Dataset records:
◇ ◇ ◇ ◇

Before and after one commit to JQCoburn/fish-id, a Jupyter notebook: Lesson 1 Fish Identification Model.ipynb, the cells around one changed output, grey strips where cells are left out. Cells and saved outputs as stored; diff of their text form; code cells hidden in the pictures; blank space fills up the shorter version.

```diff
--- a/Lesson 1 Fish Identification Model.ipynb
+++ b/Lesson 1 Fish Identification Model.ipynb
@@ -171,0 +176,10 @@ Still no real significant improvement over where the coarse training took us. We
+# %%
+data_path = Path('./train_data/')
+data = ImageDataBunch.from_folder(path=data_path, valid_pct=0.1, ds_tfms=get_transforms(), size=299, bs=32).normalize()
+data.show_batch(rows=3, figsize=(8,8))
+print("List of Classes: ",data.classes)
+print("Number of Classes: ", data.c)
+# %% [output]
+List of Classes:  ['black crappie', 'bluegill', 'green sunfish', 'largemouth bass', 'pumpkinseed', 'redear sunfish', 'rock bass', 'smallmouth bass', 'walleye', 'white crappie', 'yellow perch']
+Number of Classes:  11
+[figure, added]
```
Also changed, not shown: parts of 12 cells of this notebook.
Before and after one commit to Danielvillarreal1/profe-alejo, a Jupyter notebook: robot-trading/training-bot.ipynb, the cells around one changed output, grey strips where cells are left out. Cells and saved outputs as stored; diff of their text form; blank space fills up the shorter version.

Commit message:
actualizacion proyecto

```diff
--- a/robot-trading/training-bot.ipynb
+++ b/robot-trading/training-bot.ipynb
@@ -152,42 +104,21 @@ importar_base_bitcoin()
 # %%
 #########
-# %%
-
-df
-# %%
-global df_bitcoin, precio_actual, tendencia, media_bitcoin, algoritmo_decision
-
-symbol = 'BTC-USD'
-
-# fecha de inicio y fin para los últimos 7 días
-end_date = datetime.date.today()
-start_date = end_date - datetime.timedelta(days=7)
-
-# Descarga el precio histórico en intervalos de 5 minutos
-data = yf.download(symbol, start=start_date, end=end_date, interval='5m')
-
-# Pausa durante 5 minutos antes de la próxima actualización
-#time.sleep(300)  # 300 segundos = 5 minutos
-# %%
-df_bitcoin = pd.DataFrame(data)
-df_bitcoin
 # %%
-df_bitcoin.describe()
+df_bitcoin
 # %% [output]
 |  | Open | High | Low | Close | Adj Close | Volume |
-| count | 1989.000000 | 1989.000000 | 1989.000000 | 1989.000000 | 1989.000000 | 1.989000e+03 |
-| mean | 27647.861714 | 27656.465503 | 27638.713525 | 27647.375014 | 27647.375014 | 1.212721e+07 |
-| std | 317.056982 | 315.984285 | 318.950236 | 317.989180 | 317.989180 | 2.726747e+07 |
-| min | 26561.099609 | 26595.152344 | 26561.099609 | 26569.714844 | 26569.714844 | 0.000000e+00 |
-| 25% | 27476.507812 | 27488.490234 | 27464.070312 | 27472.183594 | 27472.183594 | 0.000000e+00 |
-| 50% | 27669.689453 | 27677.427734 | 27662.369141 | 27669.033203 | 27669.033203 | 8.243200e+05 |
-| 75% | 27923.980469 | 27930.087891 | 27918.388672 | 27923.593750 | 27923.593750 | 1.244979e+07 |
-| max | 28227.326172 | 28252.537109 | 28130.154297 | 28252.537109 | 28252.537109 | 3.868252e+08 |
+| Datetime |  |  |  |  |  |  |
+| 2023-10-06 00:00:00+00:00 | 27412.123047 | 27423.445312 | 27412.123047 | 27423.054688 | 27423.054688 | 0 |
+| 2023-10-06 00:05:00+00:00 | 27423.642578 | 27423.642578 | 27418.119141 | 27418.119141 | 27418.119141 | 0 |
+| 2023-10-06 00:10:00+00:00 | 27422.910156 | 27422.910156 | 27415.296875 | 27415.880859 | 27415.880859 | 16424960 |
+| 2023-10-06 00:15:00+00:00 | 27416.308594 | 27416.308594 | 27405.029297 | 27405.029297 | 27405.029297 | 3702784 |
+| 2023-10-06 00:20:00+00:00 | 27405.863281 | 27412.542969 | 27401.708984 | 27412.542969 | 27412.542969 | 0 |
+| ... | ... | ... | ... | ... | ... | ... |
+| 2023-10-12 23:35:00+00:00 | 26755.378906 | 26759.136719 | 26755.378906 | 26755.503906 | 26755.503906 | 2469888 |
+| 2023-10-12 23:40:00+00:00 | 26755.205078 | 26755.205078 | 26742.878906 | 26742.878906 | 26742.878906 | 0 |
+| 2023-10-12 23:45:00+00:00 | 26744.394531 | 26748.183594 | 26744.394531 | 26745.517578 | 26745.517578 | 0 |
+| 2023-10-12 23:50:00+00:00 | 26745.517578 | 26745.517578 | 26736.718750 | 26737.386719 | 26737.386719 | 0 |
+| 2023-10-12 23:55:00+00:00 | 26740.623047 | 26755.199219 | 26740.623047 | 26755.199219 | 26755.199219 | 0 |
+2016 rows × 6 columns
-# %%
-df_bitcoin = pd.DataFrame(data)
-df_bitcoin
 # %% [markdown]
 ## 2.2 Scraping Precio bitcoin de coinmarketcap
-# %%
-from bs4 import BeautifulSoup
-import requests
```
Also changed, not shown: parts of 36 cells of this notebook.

◇ ◇ ◇ ◇

Recopy the entries above in their entirety, exactly.

Before and after one commit to JQCoburn/fish-id, a Jupyter notebook: Lesson 1 Fish Identification Model.ipynb, the cells around one changed output, grey strips where cells are left out. Cells and saved outputs as stored; diff of their text form; code cells hidden in the pictures; blank space fills up the shorter version.

```diff
--- a/Lesson 1 Fish Identification Model.ipynb
+++ b/Lesson 1 Fish Identification Model.ipynb
@@ -171,0 +176,10 @@ Still no real significant improvement over where the coarse training took us. We
+# %%
+data_path = Path('./train_data/')
+data = ImageDataBunch.from_folder(path=data_path, valid_pct=0.1, ds_tfms=get_transforms(), size=299, bs=32).normalize()
+data.show_batch(rows=3, figsize=(8,8))
+print("List of Classes: ",data.classes)
+print("Number of Classes: ", data.c)
+# %% [output]
+List of Classes:  ['black crappie', 'bluegill', 'green sunfish', 'largemouth bass', 'pumpkinseed', 'redear sunfish', 'rock bass', 'smallmouth bass', 'walleye', 'white crappie', 'yellow perch']
+Number of Classes:  11
+[figure, added]
```
Also changed, not shown: parts of 12 cells of this notebook.
Before and after one commit to Danielvillarreal1/profe-alejo, a Jupyter notebook: robot-trading/training-bot.ipynb, the cells around one changed output, grey strips where cells are left out. Cells and saved outputs as stored; diff of their text form; blank space fills up the shorter version.

Commit message:
actualizacion proyecto

```diff
--- a/robot-trading/training-bot.ipynb
+++ b/robot-trading/training-bot.ipynb
@@ -152,42 +104,21 @@ importar_base_bitcoin()
 # %%
 #########
-# %%
-
-df
-# %%
-global df_bitcoin, precio_actual, tendencia, media_bitcoin, algoritmo_decision
-
-symbol = 'BTC-USD'
-
-# fecha de inicio y fin para los últimos 7 días
-end_date = datetime.date.today()
-start_date = end_date - datetime.timedelta(days=7)
-
-# Descarga el precio histórico en intervalos de 5 minutos
-data = yf.download(symbol, start=start_date, end=end_date, interval='5m')
-
-# Pausa durante 5 minutos antes de la próxima actualización
-#time.sleep(300)  # 300 segundos = 5 minutos
-# %%
-df_bitcoin = pd.DataFrame(data)
-df_bitcoin
 # %%
-df_bitcoin.describe()
+df_bitcoin
 # %% [output]
 |  | Open | High | Low | Close | Adj Close | Volume |
-| count | 1989.000000 | 1989.000000 | 1989.000000 | 1989.000000 | 1989.000000 | 1.989000e+03 |
-| mean | 27647.861714 | 27656.465503 | 27638.713525 | 27647.375014 | 27647.375014 | 1.212721e+07 |
-| std | 317.056982 | 315.984285 | 318.950236 | 317.989180 | 317.989180 | 2.726747e+07 |
-| min | 26561.099609 | 26595.152344 | 26561.099609 | 26569.714844 | 26569.714844 | 0.000000e+00 |
-| 25% | 27476.507812 | 27488.490234 | 27464.070312 | 27472.183594 | 27472.183594 | 0.000000e+00 |
-| 50% | 27669.689453 | 27677.427734 | 27662.369141 | 27669.033203 | 27669.033203 | 8.243200e+05 |
-| 75% | 27923.980469 | 27930.087891 | 27918.388672 | 27923.593750 | 27923.593750 | 1.244979e+07 |
-| max | 28227.326172 | 28252.537109 | 28130.154297 | 28252.537109 | 28252.537109 | 3.868252e+08 |
+| Datetime |  |  |  |  |  |  |
+| 2023-10-06 00:00:00+00:00 | 27412.123047 | 27423.445312 | 27412.123047 | 27423.054688 | 27423.054688 | 0 |
+| 2023-10-06 00:05:00+00:00 | 27423.642578 | 27423.642578 | 27418.119141 | 27418.119141 | 27418.119141 | 0 |
+| 2023-10-06 00:10:00+00:00 | 27422.910156 | 27422.910156 | 27415.296875 | 27415.880859 | 27415.880859 | 16424960 |
+| 2023-10-06 00:15:00+00:00 | 27416.308594 | 27416.308594 | 27405.029297 | 27405.029297 | 27405.029297 | 3702784 |
+| 2023-10-06 00:20:00+00:00 | 27405.863281 | 27412.542969 | 27401.708984 | 27412.542969 | 27412.542969 | 0 |
+| ... | ... | ... | ... | ... | ... | ... |
+| 2023-10-12 23:35:00+00:00 | 26755.378906 | 26759.136719 | 26755.378906 | 26755.503906 | 26755.503906 | 2469888 |
+| 2023-10-12 23:40:00+00:00 | 26755.205078 | 26755.205078 | 26742.878906 | 26742.878906 | 26742.878906 | 0 |
+| 2023-10-12 23:45:00+00:00 | 26744.394531 | 26748.183594 | 26744.394531 | 26745.517578 | 26745.517578 | 0 |
+| 2023-10-12 23:50:00+00:00 | 26745.517578 | 26745.517578 | 26736.718750 | 26737.386719 | 26737.386719 | 0 |
+| 2023-10-12 23:55:00+00:00 | 26740.623047 | 26755.199219 | 26740.623047 | 26755.199219 | 26755.199219 | 0 |
+2016 rows × 6 columns
-# %%
-df_bitcoin = pd.DataFrame(data)
-df_bitcoin
 # %% [markdown]
 ## 2.2 Scraping Precio bitcoin de coinmarketcap
-# %%
-from bs4 import BeautifulSoup
-import requests
```
Also changed, not shown: parts of 36 cells of this notebook.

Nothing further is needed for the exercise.